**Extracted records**
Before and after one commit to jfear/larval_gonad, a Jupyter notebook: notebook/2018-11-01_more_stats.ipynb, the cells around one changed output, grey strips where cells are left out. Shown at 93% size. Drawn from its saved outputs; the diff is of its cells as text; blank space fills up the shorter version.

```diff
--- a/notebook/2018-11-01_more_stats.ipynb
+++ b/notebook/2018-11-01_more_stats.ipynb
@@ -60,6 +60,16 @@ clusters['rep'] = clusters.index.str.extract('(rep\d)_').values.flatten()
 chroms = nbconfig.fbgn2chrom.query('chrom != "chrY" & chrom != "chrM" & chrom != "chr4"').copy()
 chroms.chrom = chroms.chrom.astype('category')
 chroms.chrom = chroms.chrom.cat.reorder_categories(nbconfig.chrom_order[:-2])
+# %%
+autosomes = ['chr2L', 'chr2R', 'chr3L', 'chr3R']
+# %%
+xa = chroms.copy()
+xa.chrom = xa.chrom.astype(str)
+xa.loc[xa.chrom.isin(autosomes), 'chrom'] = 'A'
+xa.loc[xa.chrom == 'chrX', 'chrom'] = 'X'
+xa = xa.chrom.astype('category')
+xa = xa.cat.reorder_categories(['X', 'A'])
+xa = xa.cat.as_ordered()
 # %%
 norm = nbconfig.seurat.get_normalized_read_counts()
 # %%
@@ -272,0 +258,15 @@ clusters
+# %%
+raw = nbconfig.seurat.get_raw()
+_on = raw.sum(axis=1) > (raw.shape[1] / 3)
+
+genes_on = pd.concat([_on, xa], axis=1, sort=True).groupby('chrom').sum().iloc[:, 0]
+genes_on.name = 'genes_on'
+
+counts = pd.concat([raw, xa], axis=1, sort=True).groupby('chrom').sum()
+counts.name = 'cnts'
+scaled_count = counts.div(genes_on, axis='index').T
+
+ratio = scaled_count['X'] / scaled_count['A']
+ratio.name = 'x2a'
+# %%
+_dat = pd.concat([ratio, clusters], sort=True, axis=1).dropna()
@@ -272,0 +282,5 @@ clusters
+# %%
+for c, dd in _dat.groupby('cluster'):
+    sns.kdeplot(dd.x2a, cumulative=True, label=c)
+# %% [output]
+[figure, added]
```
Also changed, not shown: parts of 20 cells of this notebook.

==

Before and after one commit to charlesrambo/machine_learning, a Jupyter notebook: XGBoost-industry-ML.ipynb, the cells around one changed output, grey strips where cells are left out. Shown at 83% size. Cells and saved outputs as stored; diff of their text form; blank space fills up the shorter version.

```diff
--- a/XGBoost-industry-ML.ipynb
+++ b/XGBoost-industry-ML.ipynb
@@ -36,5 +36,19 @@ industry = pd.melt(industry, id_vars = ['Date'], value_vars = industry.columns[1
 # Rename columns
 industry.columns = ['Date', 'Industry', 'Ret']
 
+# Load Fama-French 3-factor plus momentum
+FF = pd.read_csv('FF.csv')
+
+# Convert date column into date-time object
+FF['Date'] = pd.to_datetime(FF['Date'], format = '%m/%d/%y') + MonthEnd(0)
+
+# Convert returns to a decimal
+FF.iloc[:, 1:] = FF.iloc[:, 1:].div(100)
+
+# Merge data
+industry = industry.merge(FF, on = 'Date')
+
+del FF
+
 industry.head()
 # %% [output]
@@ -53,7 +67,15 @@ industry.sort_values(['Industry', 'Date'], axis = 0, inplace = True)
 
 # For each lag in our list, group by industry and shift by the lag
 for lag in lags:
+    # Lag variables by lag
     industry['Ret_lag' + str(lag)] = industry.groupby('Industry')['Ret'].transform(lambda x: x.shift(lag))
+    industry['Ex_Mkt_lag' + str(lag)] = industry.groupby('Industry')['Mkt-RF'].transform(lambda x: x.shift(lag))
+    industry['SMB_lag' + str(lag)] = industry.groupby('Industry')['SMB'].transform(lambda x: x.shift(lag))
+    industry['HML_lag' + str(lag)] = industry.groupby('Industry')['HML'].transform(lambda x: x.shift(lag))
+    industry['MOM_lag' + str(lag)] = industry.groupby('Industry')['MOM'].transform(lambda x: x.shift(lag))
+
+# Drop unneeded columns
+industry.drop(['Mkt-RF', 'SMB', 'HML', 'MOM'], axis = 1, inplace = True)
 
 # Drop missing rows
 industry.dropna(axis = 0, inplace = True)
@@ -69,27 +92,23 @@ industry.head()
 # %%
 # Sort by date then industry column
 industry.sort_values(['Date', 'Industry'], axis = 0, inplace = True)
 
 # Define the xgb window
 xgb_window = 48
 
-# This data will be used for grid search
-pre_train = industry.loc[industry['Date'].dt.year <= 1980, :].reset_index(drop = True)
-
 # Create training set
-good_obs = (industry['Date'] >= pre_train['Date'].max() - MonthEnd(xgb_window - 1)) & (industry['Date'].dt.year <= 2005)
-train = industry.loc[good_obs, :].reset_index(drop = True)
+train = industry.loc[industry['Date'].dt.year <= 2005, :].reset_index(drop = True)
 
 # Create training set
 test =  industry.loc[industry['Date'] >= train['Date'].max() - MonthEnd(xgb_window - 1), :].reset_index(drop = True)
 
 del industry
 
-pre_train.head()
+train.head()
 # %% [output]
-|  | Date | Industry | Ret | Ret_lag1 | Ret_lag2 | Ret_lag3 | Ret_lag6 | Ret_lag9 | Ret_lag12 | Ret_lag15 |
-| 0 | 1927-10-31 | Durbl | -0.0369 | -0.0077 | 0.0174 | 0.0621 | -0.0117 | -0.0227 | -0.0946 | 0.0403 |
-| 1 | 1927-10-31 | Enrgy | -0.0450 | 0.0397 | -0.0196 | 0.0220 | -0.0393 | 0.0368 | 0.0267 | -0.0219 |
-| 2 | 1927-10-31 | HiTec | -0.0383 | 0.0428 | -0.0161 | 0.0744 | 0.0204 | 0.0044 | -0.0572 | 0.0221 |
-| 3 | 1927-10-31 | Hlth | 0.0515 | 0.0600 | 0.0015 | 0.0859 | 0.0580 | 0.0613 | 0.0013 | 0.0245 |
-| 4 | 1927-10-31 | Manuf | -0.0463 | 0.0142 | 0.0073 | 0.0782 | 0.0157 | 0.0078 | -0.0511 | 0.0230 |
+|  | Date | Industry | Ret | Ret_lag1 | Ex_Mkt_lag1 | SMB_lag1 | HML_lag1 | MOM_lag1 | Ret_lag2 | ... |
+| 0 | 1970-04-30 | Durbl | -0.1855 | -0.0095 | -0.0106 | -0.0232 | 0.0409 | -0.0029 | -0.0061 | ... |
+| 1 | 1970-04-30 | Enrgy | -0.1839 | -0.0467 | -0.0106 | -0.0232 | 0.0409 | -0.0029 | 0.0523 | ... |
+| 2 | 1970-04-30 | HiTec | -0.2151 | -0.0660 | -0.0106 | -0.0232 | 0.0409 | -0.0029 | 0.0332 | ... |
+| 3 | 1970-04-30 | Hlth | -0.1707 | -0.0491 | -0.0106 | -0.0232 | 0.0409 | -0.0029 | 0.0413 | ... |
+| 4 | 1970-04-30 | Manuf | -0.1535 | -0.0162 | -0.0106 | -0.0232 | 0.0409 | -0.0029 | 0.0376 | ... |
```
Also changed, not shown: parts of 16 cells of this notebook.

**What is needed**
If a line in the records includes "shift", it counts toward the total; report that total by itself.

**Finished task**
6